Release Date: 20 Feb 2014
Leave a Reply
- Special Report | A (Not So) Silent Takeover: Social Cleansing in London’s East End
- Comment | Lutfur Rahman Verdict: An Overview
- Analysis | ‘Burning A Woman Who’s Already Dead': On (Not) Talking About Male Violence Against Women
- Comment | Theresa May’s Witch-Hunt of the Muslim Community Continues
- Comment | How the UK ‘security’ Industry Fuels Human Rights Abuses Around the World
More In Politics
- Books | Bridget Anderson on Europe’s ‘violent humanitarianism’ in the Mediterranean
- Politics | Why is the British Establishment Handing Over a Parliamentary Seat to a Despot’s Niece?
- Comment | The Maajid Nawaz Scandal: With ‘Feminists’ Like These, Who Needs The Patriarchy?
- Politics | Yemen: This is about geopolitical, not sectarian, interests
- Comment | The Last Stand: On the Lutfur Rahman Trial
More In Features
- Books | Bridget Anderson on Europe’s ‘violent humanitarianism’ in the Mediterranean
- Interview | Race, Migration and Politics: In Conversation With Gary Younge
- Interview | Aamer Rahman: “I never make up stories, all my stories are true”
- Special Report | A new front in the War on Terror in Bangladesh?

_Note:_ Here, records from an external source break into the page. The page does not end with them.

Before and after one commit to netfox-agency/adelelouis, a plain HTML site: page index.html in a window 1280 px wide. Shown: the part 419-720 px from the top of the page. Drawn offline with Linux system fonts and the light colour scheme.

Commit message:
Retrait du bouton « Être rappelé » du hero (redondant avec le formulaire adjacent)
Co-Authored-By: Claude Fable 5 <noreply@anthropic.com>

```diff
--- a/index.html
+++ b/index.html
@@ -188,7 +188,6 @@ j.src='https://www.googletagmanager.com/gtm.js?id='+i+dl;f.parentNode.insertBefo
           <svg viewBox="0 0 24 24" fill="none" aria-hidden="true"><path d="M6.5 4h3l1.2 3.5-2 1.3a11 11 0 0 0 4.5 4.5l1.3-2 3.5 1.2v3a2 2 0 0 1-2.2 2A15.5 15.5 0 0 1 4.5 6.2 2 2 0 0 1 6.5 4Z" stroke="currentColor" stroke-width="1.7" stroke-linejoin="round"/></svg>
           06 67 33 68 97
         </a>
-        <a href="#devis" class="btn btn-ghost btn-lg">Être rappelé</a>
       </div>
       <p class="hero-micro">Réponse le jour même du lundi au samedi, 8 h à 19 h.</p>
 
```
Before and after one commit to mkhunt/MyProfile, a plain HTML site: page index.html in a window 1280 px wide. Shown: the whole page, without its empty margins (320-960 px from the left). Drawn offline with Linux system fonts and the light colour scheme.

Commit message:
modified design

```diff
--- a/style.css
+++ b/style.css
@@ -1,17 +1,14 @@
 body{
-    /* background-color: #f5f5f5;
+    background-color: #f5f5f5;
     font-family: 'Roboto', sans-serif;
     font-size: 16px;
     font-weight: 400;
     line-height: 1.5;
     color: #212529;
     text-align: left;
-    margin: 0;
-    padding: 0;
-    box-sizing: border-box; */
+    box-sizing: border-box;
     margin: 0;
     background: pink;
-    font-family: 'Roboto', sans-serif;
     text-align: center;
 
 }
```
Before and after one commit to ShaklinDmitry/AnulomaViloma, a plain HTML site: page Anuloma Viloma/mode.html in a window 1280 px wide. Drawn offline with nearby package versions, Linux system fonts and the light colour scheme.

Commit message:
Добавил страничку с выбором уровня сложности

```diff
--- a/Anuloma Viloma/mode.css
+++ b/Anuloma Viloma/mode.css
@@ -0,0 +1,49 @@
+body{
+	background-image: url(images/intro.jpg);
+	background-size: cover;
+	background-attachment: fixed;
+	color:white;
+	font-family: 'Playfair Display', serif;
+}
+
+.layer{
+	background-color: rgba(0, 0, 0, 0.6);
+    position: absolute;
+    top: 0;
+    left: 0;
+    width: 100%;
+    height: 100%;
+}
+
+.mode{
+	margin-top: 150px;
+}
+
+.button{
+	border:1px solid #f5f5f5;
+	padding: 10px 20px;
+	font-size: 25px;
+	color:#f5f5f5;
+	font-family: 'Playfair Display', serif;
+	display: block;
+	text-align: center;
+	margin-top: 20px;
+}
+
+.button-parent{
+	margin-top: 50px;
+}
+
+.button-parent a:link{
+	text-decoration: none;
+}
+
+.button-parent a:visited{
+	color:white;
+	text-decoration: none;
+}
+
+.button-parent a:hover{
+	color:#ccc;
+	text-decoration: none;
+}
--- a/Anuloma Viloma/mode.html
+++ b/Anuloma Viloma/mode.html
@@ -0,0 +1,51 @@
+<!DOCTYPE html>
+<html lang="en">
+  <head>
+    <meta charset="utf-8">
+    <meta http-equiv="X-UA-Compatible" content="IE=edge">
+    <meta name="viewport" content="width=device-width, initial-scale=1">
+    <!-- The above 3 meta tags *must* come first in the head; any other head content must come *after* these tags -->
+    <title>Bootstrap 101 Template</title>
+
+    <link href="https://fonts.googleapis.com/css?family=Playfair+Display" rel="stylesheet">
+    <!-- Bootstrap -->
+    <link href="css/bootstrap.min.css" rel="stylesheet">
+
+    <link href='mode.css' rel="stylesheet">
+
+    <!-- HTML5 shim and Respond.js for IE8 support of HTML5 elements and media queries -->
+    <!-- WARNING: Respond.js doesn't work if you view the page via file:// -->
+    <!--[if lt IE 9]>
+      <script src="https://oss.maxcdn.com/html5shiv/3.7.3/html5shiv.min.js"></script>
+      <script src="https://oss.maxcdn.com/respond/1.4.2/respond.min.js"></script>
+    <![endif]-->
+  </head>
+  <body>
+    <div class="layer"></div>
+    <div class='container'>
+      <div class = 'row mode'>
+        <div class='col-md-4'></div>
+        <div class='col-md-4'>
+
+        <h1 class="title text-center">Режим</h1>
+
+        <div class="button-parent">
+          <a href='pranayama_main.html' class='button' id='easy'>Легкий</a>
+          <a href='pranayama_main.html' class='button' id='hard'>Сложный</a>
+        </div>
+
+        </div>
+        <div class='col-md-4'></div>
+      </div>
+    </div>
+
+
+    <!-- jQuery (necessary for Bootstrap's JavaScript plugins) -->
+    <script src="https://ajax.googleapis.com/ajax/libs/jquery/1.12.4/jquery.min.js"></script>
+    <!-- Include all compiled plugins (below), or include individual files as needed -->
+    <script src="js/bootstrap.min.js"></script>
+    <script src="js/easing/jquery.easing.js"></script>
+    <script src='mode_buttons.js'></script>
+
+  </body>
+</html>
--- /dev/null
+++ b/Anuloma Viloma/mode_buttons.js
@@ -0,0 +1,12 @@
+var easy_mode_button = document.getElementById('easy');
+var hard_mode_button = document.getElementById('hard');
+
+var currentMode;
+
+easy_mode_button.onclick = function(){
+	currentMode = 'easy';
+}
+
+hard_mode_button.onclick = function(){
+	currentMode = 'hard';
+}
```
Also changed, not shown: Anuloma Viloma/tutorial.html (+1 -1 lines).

The Avijit Roy Murder and the Manufacturing of Consent
- Special Report | How our governments use military charities to evade the real cost of their wars
More In Profiles
More In Arts & Culture
- Books | Review | Settled Wanderers: The Poetry of a Landless People
- Arts & Culture | Exhibition | DIY Cultures 2015 / DIY Justice (Rich Mix, London)
- Books | Review | Unmaking Merlin: Anarchist Tendencies in English Literature (Zero Books)
- Arts & Culture | Incorrigible Idealist vs. Impenetrable Darkness: The suspect politics of ‘The Honourable Woman’
- Books | Review | ‘Assata: An Autobiography’ by Assata Shakur